• Exercise brief: Copy each line of the entries that includes the word "shown".
►
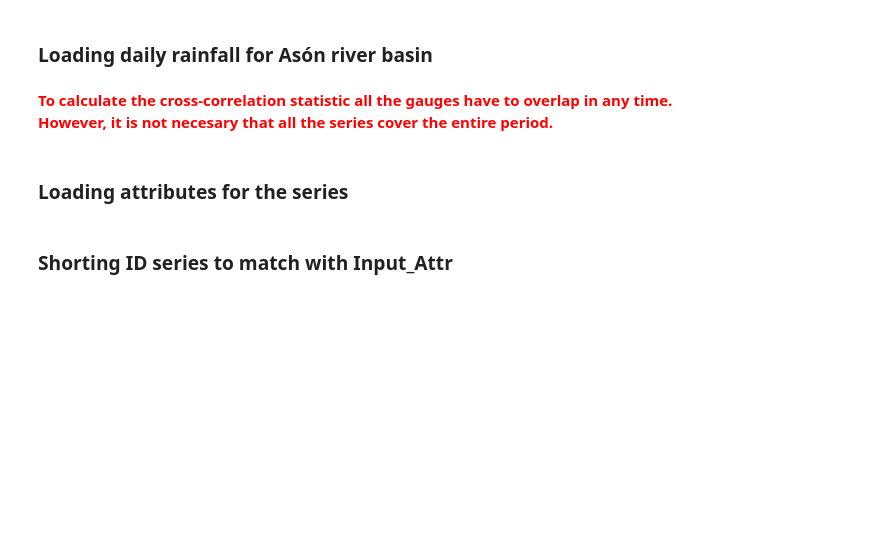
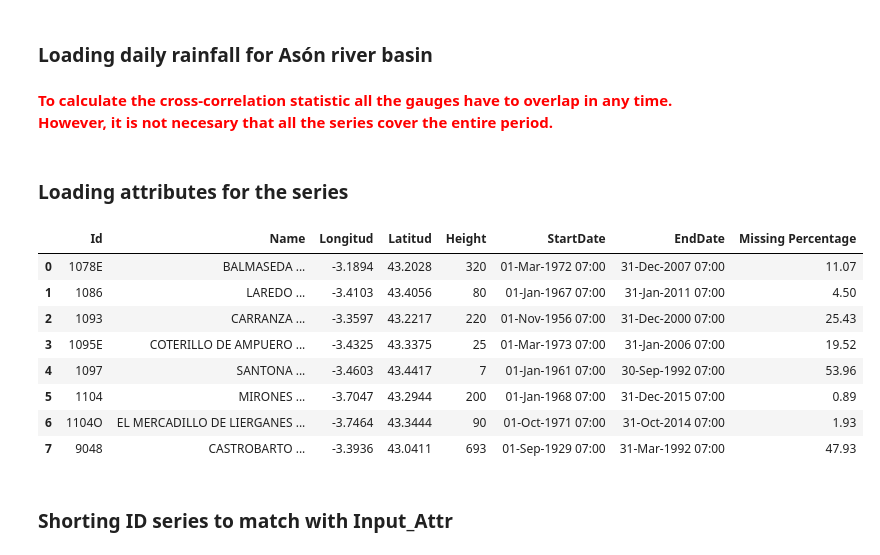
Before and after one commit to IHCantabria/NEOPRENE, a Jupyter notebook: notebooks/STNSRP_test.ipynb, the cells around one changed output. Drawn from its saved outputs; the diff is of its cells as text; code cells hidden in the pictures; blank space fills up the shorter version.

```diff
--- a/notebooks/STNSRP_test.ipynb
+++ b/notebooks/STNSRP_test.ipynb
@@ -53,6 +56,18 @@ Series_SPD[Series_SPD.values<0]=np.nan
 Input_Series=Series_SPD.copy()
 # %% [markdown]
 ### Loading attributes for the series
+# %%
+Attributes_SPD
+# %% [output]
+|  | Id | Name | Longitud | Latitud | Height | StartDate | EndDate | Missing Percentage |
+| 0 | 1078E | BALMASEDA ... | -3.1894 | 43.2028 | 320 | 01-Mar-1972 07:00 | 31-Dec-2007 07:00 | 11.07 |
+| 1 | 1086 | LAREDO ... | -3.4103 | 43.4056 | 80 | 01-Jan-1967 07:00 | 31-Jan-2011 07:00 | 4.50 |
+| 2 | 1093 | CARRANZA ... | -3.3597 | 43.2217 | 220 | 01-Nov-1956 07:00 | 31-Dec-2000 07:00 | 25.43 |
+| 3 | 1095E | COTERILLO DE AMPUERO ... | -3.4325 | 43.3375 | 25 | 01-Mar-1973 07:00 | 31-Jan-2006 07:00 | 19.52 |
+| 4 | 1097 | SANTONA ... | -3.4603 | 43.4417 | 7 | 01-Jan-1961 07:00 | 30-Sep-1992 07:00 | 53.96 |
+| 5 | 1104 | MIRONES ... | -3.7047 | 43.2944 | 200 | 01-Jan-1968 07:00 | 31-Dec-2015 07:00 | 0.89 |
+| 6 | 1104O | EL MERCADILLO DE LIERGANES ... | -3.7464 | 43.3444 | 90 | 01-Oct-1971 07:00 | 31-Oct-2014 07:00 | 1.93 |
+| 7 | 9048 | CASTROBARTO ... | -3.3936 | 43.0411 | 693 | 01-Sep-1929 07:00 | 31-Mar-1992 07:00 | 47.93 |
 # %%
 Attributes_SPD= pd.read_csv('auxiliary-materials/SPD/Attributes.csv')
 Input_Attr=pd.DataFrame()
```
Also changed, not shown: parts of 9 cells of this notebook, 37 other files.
◄
►
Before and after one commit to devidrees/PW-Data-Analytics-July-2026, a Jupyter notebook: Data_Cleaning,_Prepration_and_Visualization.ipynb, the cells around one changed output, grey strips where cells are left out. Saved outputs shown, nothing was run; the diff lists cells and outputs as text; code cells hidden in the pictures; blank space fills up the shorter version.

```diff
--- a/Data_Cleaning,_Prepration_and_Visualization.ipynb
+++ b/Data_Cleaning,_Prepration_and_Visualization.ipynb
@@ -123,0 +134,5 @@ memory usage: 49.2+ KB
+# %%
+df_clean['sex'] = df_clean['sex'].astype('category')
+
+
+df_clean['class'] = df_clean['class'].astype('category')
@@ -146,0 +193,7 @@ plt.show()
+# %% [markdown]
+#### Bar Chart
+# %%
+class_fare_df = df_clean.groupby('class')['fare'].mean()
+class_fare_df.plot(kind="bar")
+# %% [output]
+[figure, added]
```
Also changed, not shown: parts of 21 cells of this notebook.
◄
• Response:
Also changed, not shown: parts of 9 cells of this notebook, 37 other files.
Before and after one commit to devidrees/PW-Data-Analytics-July-2026, a Jupyter notebook: Data_Cleaning,_Prepration_and_Visualization.ipynb, the cells around one changed output, grey strips where cells are left out. Saved outputs shown, nothing was run; the diff lists cells and outputs as text; code cells hidden in the pictures; blank space fills up the shorter version.
Also changed, not shown: parts of 21 cells of this notebook.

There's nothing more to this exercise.